Look through the records and copy each line that has "database" in it.
[Data supplied Boundary: Start]
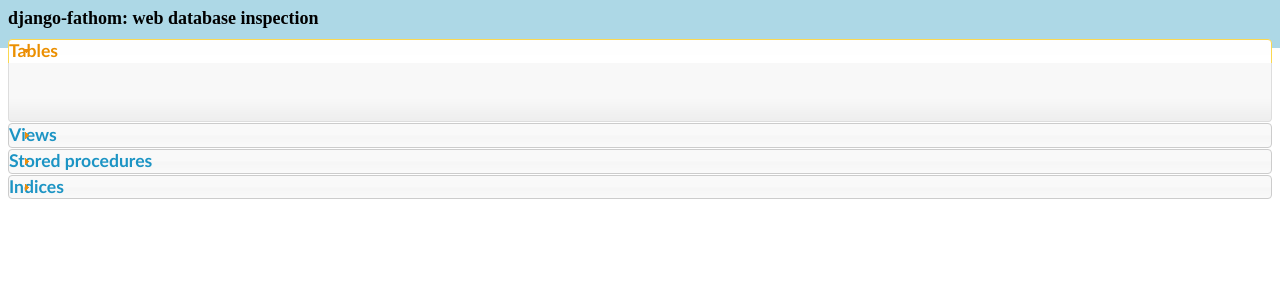
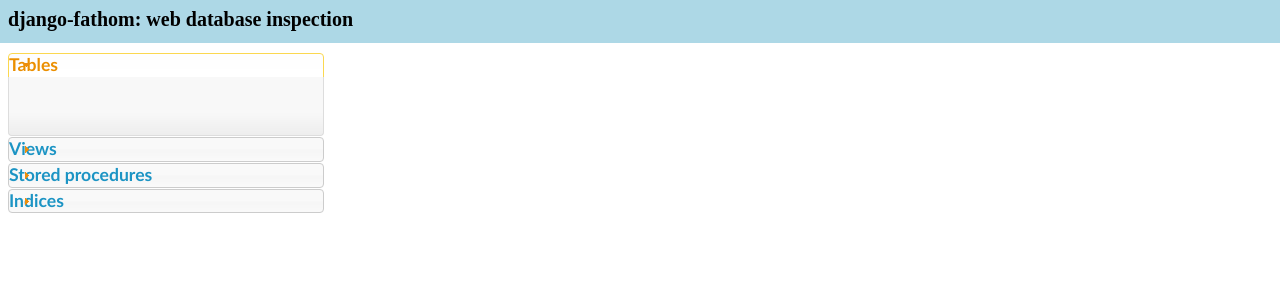
Before and after one commit to TheProjecter/fathom, a Django app: page /inspection/sqlite_django/views/ in a window 1280 px wide. Shown: the top 300 px of the page. Run offline with Django 3.2, Linux system fonts and the light colour scheme; some libraries are stand-ins or nearby versions.

Commit message:
properly displaying accordion with database data

```diff
--- a/django-fathom/inspection/templates/database.html
+++ b/django-fathom/inspection/templates/database.html
@@ -10,10 +10,11 @@
 
 {% block body %}
 
+    <div class="left">
         <div id="database">
             <h3>Tables</h3>
             <div>
-            {% for table in database.tables %}
+                {% for name, table in database.tables.items %}
                     <div>{{ table.name }}</div>
                 {% endfor %}
             </div>
@@ -30,5 +31,6 @@
                 A tu indeksiki!
             </div>
         </div>
+    </div>
 
 {% endblock %}
--- a/django-fathom/inspection/views.py
+++ b/django-fathom/inspection/views.py
@@ -29,4 +29,5 @@ def list_tables(request, label, **kwargs):
 
 @inspection_view('database.html')
 def database(request, inspector, template, **kwargs):
-    return render_to_response(template, {'database': inspector.build_scheme()})
+    dictionary = {'inspector': inspector, 'database': inspector.build_scheme()}
+    return render_to_response(template, dictionary)
--- a/django-fathom/static/css/inspection.css
+++ b/django-fathom/static/css/inspection.css
@@ -2,7 +2,11 @@
     height: 30px;
     background-color: lightblue;
     font-weight: bold;
-    font-size: 18px;
-    margin: -10px;
-    padding: 10px
+    font-size: 20px;
+    margin: -10px -10px 10px -10px;
+    padding: 10px 0px 5px 10px
 }
+
+.left {
+    width: 25%
+}
```
Lines whose indentation alone changed are shown as unchanged.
[Data supplied Boundary: End]
◆ Exercise result ◆
properly displaying accordion with database data
--- a/django-fathom/inspection/templates/database.html
+++ b/django-fathom/inspection/templates/database.html
         <div id="database">
-            {% for table in database.tables %}
+                {% for name, table in database.tables.items %}
 @inspection_view('database.html')
 def database(request, inspector, template, **kwargs):
-    return render_to_response(template, {'database': inspector.build_scheme()})
+    dictionary = {'inspector': inspector, 'database': inspector.build_scheme()}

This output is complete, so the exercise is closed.